            We arrived in Valdivia at night, in a rainstorm, and saw nothing but patches of fogged-out lights and their reflections on pools of big water.  It was extremely cold - the chill of a humid winter, and when we checked into our hotel and were sent up to our rooms, we six thin-blooded northerners decided that our weekend in the south could go hang- we had discovered our bathrooms.
            We were shacking up in the lap of southern luxury - the Dreams Casino of Valdivia.  And the architects had done one thing spectacularly, incandescently right: in a place where fresh-water is neither scarce nor rationed, bathroom designers can pull out all the stops, and the designers for this place had installed showers out of Shangri-la and tropical fever dreams - the shower was its very own little glass room, with a massive rain-head falling ten feet from a marble roof onto  a marble floor.  There was a second showerhead-on-a-hose exactly at chest-and-face height, there was a bank of water jets mounted on the wall, the lighting was soft and recessed, the walls were glass and etched prettily with tall grasses and bamboo fronds, and the acoustics were made for singing -
            Stories shared over breakfast the next morning indicated that what happened in the other rooms was about the same as what happened in ours:  I elbowed Mr Tabubil out of the way and turned up the heat and barricaded myself inside and gave in to the acoustics -
            I stood under the water and sang Zip-a-dee-do-dah (Disney), Going to the Chapel (the Dixie Cups) and Sound the Trumpets (Purcell) and the songs came out in double and triple harmony, and then I hollered out to Mr Tabubil that I was going to stay in there until I grew moss.

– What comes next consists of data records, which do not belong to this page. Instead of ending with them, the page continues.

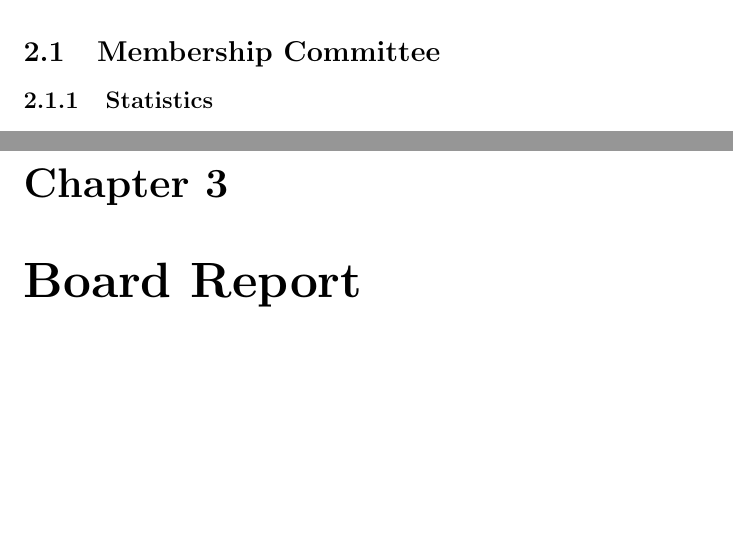
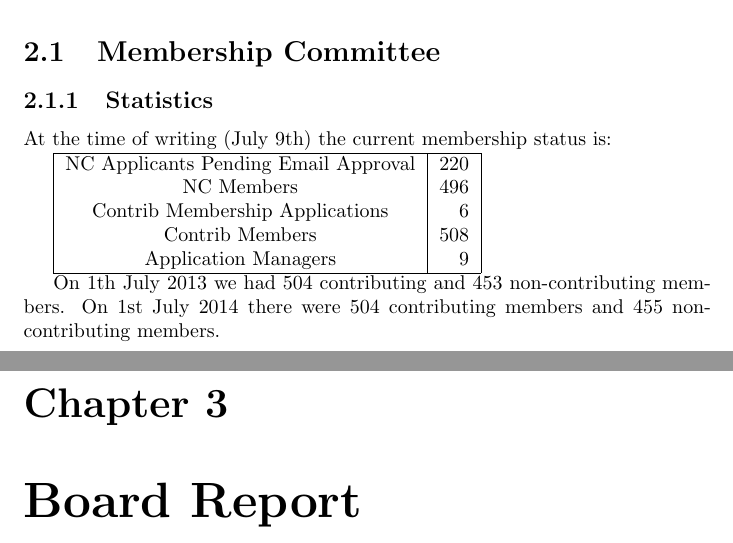
Before and after one commit to SPI/website, a LaTeX thesis (corporate/annual-reports/2014.tex): two parts of pages 5 and 6 of 10, joined at a grey line, cut so that both start at the same text, the shorter picture padded with empty space. Compiled offline with pdfLaTeX.

Commit message:
Add membership statistics to 2014 annual report.

```diff
--- a/corporate/annual-reports/2014.tex
+++ b/corporate/annual-reports/2014.tex
@@ -32,6 +32,23 @@ thanks to all of those who contributed to the mission of SPI in the past year.
 \section{Membership Committee}
 
 \subsection{Statistics}
+
+At the time of writing (July 9th) the current membership status is:
+
+\begin{tabular}{ | c | r | }
+\hline
+NC Applicants Pending Email Approval	& 220 \\
+NC Members				& 496 \\
+Contrib Membership Applications		& 6 \\
+Contrib Members				& 508 \\
+Application Managers			& 9 \\
+\hline
+\end{tabular}
+
+On 1th July 2013 we had 504 contributing and 453 non-contributing members. On
+1st July 2014 there were 504 contributing members and 455 non-contributing
+members.
+
 
 \chapter{Board Report}
 \section{Board Members}
```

            But before I grew moss  I ran out of songs and came out and let him have a turn.
            Because I am nice that way.
            And because the silicone grout around the bottom of the shower walls didn't seal properly and I'd flooded the toilet.